Problem to work on
Where a line in the records below contains the string "Data", tally it; give only the final number.

________________________________________

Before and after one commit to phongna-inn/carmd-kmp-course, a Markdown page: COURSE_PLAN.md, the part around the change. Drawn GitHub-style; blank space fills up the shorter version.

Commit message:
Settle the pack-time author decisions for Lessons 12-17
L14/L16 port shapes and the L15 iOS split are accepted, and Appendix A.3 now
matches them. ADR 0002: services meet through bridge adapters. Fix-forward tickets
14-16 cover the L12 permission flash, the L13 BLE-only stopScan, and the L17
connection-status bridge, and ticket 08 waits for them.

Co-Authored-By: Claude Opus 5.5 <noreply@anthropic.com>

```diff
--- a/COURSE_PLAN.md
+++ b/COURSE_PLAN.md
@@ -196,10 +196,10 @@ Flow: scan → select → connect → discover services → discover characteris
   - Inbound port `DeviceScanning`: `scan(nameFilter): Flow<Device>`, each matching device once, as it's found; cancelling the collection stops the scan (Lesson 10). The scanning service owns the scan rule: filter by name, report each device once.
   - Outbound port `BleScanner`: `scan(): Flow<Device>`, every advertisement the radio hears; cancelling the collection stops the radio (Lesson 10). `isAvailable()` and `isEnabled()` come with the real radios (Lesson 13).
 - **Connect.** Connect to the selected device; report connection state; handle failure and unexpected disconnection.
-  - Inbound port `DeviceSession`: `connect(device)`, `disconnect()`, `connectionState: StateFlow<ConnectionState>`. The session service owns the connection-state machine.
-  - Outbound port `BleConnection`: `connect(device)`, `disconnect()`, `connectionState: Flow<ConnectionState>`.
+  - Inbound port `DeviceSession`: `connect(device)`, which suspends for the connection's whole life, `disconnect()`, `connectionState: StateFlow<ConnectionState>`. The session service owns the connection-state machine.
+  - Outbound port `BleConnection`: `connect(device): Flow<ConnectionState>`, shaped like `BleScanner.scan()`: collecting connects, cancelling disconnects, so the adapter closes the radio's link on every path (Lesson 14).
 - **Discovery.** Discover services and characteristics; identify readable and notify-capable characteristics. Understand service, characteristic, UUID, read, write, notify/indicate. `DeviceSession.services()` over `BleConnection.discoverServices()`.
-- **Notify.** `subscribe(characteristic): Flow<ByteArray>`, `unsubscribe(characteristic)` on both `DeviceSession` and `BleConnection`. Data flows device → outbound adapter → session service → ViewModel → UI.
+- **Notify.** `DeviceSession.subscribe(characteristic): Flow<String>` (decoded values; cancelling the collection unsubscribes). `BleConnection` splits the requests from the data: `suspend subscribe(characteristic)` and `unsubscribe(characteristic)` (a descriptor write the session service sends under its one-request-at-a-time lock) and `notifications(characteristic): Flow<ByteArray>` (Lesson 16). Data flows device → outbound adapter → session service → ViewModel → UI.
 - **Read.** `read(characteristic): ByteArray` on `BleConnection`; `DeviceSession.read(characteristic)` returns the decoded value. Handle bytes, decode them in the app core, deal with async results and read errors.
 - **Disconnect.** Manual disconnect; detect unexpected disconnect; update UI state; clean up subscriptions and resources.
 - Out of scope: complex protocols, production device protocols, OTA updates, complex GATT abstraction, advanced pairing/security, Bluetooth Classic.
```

________________________________________

Solved problem
2